* **ACTION ITEM**: Report each line of the entries below that includes "licenses".

* **TASK INPUTS**:
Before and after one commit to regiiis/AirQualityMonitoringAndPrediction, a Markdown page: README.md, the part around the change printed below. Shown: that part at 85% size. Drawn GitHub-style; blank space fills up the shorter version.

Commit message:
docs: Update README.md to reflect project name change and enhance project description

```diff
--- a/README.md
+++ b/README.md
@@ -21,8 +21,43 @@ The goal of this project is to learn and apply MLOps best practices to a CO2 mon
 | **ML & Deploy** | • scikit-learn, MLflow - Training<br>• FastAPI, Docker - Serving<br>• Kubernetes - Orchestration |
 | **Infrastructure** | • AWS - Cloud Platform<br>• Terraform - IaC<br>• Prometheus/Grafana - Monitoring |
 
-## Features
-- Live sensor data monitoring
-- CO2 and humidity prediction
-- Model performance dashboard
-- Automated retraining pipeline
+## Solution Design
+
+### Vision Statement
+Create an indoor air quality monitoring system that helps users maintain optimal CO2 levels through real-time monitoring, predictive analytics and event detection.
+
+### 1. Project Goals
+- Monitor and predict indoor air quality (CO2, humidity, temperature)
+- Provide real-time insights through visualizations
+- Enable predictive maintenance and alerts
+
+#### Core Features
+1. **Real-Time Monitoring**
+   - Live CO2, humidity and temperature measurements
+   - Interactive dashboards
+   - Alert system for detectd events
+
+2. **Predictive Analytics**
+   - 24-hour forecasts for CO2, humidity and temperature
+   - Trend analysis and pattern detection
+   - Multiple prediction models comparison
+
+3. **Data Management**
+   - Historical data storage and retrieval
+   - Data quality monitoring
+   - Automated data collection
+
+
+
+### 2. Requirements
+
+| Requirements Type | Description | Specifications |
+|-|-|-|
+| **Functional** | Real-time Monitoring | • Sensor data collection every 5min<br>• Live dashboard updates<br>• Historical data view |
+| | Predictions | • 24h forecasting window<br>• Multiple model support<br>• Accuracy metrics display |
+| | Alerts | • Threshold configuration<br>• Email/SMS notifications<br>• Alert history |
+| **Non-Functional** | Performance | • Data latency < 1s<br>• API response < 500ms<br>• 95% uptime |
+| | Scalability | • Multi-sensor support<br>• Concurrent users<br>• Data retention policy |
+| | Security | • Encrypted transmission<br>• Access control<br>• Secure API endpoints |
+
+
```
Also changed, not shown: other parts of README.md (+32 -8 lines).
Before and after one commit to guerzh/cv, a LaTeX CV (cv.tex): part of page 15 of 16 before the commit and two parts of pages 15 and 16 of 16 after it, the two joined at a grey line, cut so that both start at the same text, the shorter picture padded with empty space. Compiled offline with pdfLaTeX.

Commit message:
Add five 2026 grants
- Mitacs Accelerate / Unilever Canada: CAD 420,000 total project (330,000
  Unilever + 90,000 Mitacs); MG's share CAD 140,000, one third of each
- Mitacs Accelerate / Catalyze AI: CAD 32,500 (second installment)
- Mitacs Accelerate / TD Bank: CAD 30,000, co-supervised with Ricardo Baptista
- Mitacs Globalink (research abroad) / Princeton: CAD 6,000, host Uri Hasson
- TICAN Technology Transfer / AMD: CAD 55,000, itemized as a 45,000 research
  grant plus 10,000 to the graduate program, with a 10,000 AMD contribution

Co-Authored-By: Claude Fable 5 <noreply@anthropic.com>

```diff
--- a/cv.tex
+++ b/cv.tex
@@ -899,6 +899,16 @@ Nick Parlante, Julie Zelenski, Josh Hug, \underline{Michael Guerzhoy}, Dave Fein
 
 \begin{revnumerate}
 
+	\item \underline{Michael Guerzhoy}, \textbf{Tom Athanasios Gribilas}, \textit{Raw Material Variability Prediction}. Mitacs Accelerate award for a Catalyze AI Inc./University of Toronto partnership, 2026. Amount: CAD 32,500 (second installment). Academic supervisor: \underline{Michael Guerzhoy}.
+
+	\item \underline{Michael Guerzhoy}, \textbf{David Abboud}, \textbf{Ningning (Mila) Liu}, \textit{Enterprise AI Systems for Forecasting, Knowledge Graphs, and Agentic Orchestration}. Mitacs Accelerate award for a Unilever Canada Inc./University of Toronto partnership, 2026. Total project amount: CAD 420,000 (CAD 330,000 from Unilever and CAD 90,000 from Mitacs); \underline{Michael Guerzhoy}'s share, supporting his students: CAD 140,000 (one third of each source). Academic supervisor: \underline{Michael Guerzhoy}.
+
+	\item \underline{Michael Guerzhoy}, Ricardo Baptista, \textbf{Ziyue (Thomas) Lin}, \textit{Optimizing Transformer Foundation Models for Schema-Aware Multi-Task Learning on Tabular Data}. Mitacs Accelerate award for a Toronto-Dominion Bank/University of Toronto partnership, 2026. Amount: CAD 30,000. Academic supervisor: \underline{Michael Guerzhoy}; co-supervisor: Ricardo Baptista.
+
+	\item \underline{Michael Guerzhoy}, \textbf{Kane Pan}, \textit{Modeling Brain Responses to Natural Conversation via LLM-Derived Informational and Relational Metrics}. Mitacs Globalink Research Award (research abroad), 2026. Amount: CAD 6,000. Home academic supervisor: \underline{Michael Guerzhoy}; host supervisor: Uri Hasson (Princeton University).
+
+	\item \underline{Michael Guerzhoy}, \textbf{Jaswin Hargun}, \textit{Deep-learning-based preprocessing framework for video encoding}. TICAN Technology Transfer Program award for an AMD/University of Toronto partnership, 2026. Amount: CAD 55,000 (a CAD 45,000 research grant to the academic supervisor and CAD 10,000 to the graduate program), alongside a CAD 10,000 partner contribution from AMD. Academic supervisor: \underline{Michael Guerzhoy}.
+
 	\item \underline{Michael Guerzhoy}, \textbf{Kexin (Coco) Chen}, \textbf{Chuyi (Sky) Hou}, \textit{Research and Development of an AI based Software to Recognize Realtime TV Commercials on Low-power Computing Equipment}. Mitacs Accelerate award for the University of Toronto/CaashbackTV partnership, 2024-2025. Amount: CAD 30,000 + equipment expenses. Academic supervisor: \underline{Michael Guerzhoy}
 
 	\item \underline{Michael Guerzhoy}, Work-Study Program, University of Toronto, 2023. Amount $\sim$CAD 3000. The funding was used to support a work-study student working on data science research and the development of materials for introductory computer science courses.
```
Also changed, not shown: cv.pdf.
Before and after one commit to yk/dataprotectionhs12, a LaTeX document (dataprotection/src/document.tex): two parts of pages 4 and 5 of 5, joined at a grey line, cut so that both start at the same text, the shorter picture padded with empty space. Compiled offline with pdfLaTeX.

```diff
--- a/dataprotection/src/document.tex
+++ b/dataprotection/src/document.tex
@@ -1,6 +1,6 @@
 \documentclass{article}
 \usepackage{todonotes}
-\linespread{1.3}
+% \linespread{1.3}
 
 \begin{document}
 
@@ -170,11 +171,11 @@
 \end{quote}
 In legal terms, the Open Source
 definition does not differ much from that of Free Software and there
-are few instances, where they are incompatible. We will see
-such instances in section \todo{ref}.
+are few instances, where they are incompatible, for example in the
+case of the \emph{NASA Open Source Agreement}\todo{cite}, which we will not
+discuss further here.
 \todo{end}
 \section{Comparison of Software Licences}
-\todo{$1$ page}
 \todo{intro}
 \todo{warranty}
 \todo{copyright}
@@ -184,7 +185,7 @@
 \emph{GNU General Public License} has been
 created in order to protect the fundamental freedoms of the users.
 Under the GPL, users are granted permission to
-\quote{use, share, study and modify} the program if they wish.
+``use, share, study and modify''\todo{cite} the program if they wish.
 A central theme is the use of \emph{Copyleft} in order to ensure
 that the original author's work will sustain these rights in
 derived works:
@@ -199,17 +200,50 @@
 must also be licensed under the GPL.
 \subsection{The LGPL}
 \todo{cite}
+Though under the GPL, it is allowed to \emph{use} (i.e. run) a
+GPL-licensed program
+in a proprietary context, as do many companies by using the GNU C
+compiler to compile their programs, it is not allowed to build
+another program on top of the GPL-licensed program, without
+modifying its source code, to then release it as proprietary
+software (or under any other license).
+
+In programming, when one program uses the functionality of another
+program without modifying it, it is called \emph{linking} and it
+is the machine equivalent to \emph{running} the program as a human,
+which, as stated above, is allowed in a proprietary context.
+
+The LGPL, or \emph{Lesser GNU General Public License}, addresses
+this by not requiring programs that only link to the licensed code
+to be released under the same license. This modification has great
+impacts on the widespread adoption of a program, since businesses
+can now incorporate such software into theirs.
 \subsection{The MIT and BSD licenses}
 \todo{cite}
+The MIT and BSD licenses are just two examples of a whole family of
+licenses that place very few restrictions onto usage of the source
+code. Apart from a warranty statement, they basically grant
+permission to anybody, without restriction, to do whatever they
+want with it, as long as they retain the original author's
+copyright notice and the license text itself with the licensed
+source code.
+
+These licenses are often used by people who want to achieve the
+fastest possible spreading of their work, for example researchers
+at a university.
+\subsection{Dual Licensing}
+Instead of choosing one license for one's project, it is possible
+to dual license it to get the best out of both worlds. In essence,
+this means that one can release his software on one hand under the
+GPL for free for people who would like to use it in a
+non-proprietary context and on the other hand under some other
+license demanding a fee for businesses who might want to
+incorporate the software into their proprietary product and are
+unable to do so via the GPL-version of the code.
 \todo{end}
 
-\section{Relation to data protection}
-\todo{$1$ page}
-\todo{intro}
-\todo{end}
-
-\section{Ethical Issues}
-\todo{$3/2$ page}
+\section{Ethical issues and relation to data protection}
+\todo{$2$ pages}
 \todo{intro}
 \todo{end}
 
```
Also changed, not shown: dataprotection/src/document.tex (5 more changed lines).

* **SOLUTION TO THIS EXERCISE**:
 \subsection{The MIT and BSD licenses}
+The MIT and BSD licenses are just two examples of a whole family of
+licenses that place very few restrictions onto usage of the source
+These licenses are often used by people who want to achieve the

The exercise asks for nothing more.